2 Summary for Informational text
Lesson Plan Commentary/Reflection:
This lesson is designed in order that students begin to grasp the concept of summarizing expository texts, understand how to find main ideas and include important points into summaries. They will understand the importance of brevity and conciseness in summaries, how to exclude unnecessary details and how to scaffold their learning, understanding that summarizing needs to start as a step-by-step process. The homework is designed so that students not only take their summarizing skills and apply them, but also interact with expository texts about today’s topics and events. This should familiarize students with where to find current event articles and get them to interact with sources. Summarizing is an extremely important skill and will not be overlooked or skimmed through briefly. The class should continually revisit summarizing in every writing, or reading, assignment so the skills are kept fresh in their minds and eventually ingrained in their brains. My hope is that this lesson will be a sufficient introduction but that following lessons will touch on this life long skill.
- Cut out or print a relatively brief article from a newspaper or magazine (Internet articles acceptable from valid sources (i.e. Time, Newsweek, New York Times, etc.) which you will read, annotating and highlighting important information from the article.
- On a separate piece of paper, staple the article to this paper and write a summary of what you have read. Include the main idea and other important/relevant information. (Responses should be a few sentences, ¼ page maximum.)
Handout 2.1 “Summary of ____” Points: 10
Note: Completion of Handout gets full credit. Future summaries will be graded.
Homework- Find article and summarize Points: 15
Note: Completion of HW gets full credit. Summaries will be rewritten and put into final draft form next day in class.
3 Summary for Informational text
Summarizing Expository Text
A summary: a short restatement of the main idea and important details in a piece of writing or another work.
Steps in Summarizing:
- Read the selection carefully, more than once. Before you begin to write, make sure you understand what the selection says.
- Highlight or make a list of the most important information in the first paragraph, including the main idea.
- Try to rewrite one or two sentences that include all of the important information in the paragraph.
- Use your own words.
- Do not include your own opinion.
- Do not change the author’s meaning.
- Repeat steps 2 and 3 for each subsequent paragraph, keeping them in the same order in which the information appears in the reading selection.
Copy your summary sentences into a paragraph, keeping them in the same order in which the information appears in the reading selection
Read your paragraph.
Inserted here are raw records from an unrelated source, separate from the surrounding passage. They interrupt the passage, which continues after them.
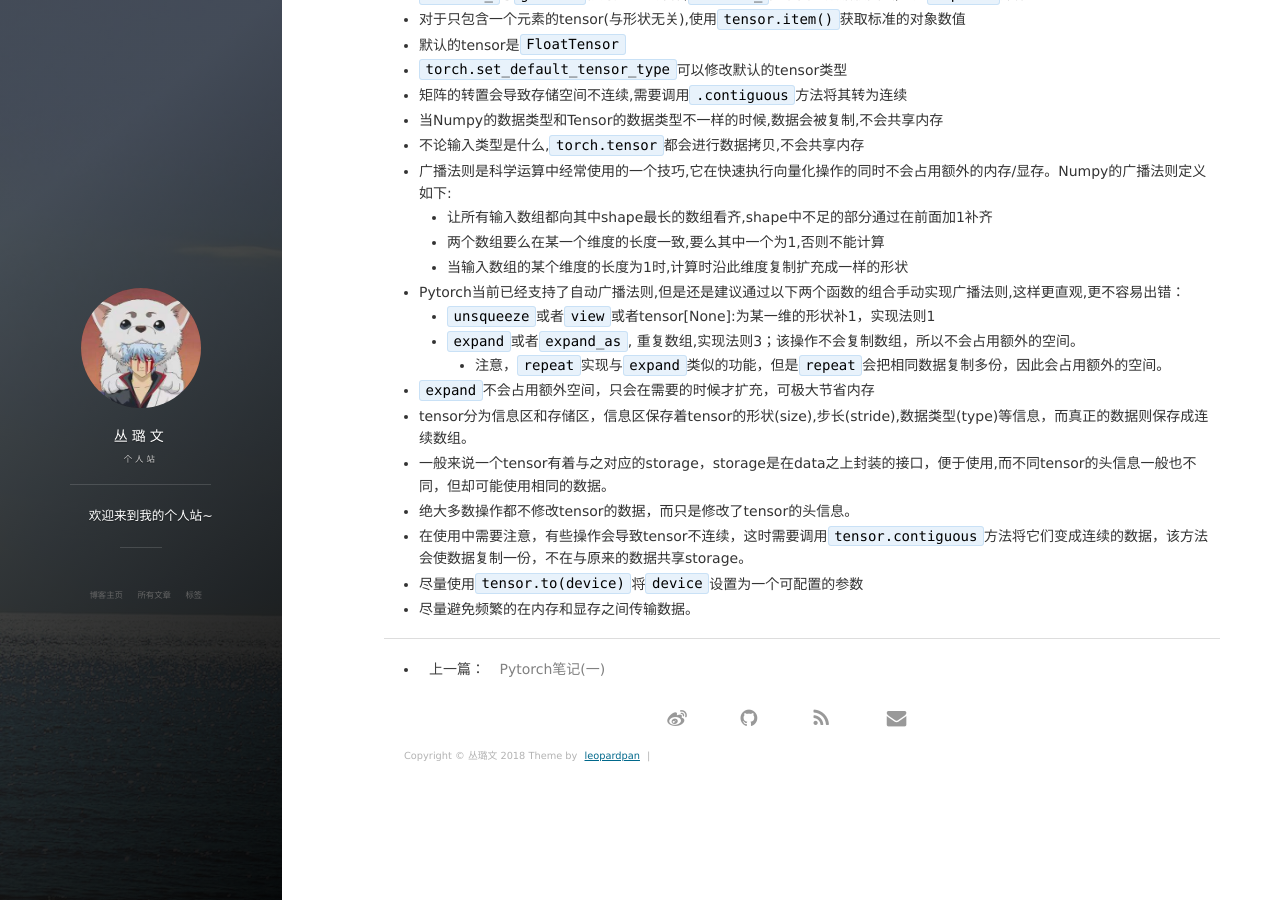
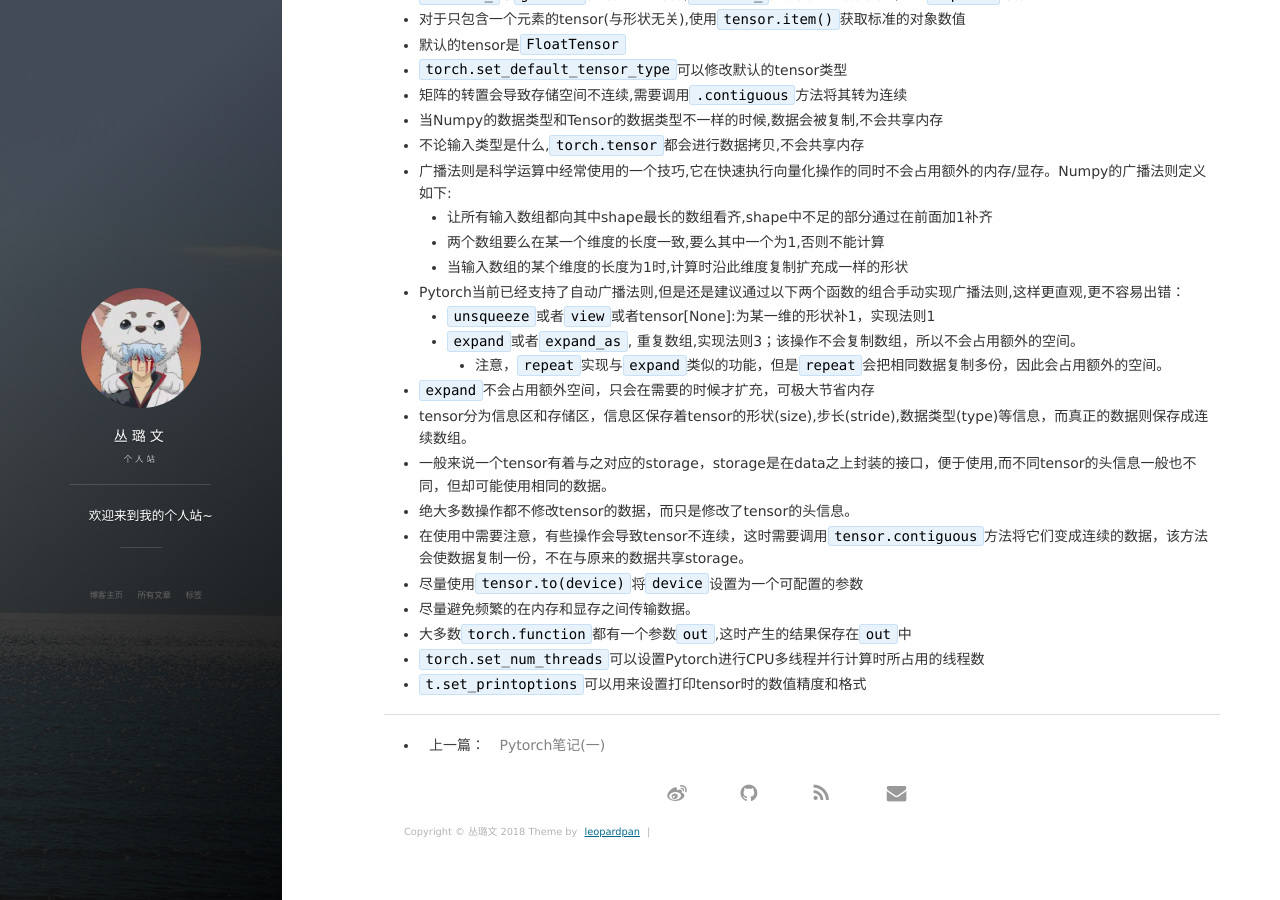
Before and after one commit to congve1/congve1.github.io, a Jekyll site: the page built from _posts/2018-10-04-pytorch-2.md, in a window 1280 px wide and 900 px high, scrolled down 633 px. Built offline with Jekyll 4.4.1, drawn with Linux system fonts in a browser that asks for light colours; nearby versions of some CDN libraries; comment, search, counter and statistics services are not loaded.

Commit message:
modify sth

```diff
--- a/_posts/2018-10-04-pytorch-2.md
+++ b/_posts/2018-10-04-pytorch-2.md
@@ -43,3 +43,6 @@ tags: Pytorch, 笔记
 - 在使用中需要注意，有些操作会导致tensor不连续，这时需要调用`tensor.contiguous`方法将它们变成连续的数据，该方法会使数据复制一份，不在与原来的数据共享storage。
 - 尽量使用`tensor.to(device)`将`device`设置为一个可配置的参数
 - 尽量避免频繁的在内存和显存之间传输数据。
+- 大多数`torch.function`都有一个参数`out`,这时产生的结果保存在`out`中
+- `torch.set_num_threads`可以设置Pytorch进行CPU多线程并行计算时所占用的线程数
+- `t.set_printoptions`可以用来设置打印tensor时的数值精度和格式
```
Can someone who has not read the selection understand the main points? Summary should be no more than one-fourth to one-third the length of the original passage
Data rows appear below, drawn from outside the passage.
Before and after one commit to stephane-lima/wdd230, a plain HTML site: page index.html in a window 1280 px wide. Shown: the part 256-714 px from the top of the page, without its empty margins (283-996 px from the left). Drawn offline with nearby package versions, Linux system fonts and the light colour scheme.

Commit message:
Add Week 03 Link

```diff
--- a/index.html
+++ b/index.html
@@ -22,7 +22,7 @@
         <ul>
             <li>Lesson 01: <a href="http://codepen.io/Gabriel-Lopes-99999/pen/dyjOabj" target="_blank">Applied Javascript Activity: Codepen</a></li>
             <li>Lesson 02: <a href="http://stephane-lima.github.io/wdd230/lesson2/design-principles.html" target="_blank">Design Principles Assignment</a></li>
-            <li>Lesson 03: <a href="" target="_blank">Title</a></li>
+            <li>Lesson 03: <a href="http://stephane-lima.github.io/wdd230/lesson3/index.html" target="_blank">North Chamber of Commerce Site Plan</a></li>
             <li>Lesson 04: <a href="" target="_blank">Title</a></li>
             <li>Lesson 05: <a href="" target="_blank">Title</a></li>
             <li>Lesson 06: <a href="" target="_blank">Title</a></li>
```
Summarizing a Single Paragraph
(from “Global Warming Alert!”)
Global warming is caused when carbon dioxide (CO2) gets into the atmosphere. The carbon dioxide acts like the glass walls and ceiling of a greenhouse. It lets sunlight in to warm things up, but it doesn't let the heat escape. Scientists say the same thing is happening to our planet, making it a dangerously warmer place. As many as one million species of land plants and animals are in danger of becoming extinct if global warming continues. According to a recent study, the warming of the Earth could destroy as many as 37 percent of the world’s living species by the year 2050!